Rosenberg said that English will affect at least 2,000 cases across the state each year. Many of these will come from Philadelphia. The decision is important, said Rosenberg, because it will keep in place a mechanism for Pennsylvanians in need to pay for their medical bills. “We’re not talking about a lot of money,” said Rosenberg, noting that the maximum amount you can receive from the Assigned Claims Plan is $15,000 including $10,000 for pain and suffering.
The Assigned Claims Plan provides benefits for those individuals injured in a motor vehicle-related accident who have no other available source of insurance coverage. Owners of motor vehicles are ineligible to claim benefits under the Assigned Claims Plan.
On August 26, 1990, English, who was a passenger in an uninsured motor vehicle, which was stopped at an intersection, was seriously injured when the vehicle in which she was riding was struck by another uninsured vehicle. Thereafter, English applied for Assigned Claims Plan benefits. While the plan paid first-party benefits, it denied her UM claim for pain and suffering.
A declaratory judgment action was filed in the Court of Common Pleas of Dauphin County and the Trial Court ruled that English was held eligible for UM benefits under the plan. The Superior Court reversed, holding that English did not meet the eligibility requirements of the plan and, in effect, the Superior Court’s decision precluded anyone injured after July 1, 1990, from recovering from the Plan unless they were a pedestrian or a bicyclist.
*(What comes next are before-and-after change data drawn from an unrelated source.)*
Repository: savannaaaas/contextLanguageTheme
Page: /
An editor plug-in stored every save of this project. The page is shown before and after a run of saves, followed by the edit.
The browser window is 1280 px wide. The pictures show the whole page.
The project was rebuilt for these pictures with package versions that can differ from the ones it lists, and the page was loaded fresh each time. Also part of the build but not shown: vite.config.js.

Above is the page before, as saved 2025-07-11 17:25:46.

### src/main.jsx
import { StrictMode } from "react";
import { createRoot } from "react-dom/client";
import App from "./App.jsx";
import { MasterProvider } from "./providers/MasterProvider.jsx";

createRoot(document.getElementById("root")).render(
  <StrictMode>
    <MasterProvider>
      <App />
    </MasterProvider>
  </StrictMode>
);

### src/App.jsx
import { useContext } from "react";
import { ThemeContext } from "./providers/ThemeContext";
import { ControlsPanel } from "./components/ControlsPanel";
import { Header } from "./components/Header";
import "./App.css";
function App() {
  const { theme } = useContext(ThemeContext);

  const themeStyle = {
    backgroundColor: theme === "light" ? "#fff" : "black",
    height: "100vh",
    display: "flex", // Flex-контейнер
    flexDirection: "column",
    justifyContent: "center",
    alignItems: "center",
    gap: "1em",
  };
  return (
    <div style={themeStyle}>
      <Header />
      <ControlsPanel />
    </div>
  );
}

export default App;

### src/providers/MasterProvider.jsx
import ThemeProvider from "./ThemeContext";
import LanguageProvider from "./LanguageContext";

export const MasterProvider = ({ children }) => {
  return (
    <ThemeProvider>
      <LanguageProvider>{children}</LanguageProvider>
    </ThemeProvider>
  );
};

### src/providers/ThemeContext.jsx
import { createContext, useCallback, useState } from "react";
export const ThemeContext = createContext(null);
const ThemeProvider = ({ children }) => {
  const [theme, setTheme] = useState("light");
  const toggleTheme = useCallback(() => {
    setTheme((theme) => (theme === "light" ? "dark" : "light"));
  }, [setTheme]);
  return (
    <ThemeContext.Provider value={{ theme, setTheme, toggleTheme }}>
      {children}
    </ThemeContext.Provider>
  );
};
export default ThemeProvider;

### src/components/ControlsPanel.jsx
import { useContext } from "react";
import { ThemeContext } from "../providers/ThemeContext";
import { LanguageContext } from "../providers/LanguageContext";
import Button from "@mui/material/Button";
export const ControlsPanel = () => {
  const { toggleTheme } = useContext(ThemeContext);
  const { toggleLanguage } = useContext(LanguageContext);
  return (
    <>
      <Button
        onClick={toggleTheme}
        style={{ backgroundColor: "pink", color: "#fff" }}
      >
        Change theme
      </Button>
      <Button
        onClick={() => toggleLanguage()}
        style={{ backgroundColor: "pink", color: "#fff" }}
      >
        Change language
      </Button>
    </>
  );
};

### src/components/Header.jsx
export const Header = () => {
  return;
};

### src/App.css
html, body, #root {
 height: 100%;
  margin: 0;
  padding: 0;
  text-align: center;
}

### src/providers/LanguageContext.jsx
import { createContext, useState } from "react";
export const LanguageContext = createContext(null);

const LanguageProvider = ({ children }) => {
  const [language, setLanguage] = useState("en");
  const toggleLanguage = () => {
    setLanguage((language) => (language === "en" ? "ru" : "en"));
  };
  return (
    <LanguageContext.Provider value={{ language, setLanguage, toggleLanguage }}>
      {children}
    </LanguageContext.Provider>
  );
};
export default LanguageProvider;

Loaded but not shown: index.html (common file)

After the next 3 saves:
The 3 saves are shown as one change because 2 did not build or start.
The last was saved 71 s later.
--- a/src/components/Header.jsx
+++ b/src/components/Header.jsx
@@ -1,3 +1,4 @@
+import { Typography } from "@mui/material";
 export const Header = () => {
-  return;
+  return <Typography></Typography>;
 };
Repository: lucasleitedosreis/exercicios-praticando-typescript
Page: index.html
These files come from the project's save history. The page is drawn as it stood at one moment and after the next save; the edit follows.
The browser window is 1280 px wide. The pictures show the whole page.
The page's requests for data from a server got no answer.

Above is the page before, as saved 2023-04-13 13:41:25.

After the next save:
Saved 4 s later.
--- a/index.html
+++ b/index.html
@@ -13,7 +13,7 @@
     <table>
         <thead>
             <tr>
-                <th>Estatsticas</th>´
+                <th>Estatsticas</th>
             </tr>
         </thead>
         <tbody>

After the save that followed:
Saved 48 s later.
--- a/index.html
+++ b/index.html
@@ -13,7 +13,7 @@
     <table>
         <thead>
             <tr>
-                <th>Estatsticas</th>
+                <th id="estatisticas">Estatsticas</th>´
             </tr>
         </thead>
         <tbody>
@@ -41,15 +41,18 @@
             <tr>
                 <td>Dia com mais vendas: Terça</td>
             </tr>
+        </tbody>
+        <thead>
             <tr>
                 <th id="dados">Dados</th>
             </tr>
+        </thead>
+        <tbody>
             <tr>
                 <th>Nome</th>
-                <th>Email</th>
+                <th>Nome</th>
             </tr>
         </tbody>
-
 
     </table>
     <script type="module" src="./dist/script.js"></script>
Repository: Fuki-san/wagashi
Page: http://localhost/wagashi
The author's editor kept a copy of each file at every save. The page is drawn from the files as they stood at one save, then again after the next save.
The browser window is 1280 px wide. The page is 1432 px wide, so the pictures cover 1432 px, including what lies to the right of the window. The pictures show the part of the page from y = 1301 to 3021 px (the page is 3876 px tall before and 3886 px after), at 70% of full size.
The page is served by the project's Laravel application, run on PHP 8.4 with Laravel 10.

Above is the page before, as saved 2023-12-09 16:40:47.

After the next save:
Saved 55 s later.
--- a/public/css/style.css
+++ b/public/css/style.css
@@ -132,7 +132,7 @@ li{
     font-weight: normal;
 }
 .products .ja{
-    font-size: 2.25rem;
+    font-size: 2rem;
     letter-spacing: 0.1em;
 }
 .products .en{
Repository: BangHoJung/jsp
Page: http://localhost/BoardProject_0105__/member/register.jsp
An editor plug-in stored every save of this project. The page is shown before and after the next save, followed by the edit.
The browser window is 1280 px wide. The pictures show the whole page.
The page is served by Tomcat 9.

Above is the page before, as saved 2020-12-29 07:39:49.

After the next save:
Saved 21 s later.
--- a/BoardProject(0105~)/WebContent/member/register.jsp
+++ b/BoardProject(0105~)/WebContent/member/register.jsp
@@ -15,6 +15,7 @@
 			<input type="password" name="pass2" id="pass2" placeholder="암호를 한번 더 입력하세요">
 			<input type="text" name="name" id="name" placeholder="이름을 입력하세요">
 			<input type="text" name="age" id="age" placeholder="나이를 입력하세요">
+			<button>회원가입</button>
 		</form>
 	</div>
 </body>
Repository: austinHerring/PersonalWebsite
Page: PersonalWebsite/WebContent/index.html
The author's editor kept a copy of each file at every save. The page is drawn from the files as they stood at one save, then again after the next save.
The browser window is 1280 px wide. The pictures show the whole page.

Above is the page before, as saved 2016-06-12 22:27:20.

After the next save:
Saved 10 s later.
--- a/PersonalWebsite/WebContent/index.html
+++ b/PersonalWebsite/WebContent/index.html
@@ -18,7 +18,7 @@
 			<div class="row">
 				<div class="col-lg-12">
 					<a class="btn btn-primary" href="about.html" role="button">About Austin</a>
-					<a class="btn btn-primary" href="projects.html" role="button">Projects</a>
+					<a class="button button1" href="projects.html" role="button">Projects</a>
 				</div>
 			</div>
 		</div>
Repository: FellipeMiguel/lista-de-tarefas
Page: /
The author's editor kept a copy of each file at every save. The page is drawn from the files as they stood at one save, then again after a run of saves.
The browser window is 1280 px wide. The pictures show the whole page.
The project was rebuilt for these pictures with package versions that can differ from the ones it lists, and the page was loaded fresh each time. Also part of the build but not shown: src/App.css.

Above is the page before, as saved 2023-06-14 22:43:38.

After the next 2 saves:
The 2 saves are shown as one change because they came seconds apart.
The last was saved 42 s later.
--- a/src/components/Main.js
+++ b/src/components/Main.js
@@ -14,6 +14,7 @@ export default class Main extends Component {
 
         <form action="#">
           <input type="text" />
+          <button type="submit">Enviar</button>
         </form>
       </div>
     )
Writing for the majority, Supreme Court Justice Ralph J. Cappy concluded that the Superior Court’s interpretation of the Assigned Claims Plan eligibility requirements was not only unfair but unreasonable. Justice Cappy held that denying Ms. English coverage would serve no purpose because she did not own a motor vehicle and therefore had no obligation to purchase insurance.